[Assigned task]
Return the lines of the data below in which the string "grid" occurs.
--------------------------------
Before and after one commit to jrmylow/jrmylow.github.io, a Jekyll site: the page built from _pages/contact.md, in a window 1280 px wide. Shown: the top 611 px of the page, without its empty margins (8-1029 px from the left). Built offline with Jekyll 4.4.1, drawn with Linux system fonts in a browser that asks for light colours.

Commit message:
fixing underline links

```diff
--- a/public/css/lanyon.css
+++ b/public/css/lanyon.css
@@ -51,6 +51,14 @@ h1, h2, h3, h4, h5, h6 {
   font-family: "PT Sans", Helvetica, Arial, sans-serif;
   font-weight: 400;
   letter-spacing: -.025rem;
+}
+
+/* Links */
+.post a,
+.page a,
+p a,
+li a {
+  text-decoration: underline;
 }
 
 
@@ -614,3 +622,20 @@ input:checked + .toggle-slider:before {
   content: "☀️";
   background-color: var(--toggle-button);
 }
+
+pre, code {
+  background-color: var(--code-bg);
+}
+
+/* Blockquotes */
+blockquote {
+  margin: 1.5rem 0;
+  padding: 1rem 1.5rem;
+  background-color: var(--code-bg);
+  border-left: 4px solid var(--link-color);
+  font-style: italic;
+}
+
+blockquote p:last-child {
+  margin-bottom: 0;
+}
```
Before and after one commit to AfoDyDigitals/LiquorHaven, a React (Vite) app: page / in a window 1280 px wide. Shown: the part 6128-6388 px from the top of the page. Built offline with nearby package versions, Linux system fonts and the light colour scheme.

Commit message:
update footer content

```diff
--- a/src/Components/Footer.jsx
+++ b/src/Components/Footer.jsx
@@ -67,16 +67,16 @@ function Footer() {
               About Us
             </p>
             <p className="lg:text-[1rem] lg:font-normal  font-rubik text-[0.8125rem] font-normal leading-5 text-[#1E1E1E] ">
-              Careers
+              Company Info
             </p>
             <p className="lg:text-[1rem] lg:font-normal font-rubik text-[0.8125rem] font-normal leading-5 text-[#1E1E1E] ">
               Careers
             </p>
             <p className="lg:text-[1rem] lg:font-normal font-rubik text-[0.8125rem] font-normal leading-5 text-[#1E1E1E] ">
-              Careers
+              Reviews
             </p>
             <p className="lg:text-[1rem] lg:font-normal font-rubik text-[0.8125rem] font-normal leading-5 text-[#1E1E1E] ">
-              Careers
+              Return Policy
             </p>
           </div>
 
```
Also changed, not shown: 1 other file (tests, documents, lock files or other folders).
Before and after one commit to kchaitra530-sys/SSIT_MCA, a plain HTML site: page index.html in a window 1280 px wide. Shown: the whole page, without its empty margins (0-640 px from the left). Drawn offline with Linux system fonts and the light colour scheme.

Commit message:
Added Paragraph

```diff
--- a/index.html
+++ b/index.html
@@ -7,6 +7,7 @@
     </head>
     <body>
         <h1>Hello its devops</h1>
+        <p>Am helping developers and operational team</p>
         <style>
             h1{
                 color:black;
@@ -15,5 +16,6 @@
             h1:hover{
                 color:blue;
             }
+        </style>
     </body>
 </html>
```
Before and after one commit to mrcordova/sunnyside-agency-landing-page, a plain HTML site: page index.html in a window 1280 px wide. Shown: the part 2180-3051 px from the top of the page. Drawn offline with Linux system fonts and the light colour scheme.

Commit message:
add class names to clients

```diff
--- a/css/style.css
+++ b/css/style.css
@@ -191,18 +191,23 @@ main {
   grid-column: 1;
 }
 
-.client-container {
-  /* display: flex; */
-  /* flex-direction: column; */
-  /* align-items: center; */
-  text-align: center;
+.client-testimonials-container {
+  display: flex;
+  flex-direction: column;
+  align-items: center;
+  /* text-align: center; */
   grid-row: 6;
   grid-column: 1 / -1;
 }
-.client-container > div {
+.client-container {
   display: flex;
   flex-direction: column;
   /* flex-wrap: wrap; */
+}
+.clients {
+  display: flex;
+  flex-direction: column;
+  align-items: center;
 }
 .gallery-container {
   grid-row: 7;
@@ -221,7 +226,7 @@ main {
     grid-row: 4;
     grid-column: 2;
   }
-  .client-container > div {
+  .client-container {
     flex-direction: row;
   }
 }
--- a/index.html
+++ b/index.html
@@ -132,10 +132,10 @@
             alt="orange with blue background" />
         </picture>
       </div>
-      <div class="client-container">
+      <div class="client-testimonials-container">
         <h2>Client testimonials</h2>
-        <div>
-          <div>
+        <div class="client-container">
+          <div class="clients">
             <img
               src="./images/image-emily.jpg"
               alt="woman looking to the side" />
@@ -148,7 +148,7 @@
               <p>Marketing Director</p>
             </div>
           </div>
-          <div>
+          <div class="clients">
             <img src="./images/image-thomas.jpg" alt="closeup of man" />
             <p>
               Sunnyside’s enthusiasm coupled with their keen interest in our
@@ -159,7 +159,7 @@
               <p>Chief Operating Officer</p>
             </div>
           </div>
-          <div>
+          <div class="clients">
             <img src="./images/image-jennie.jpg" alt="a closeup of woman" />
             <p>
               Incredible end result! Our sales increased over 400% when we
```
--------------------------------
[Response to this task]
   grid-column: 1;
   grid-row: 6;
   grid-column: 1 / -1;
   grid-row: 7;
     grid-row: 4;
     grid-column: 2;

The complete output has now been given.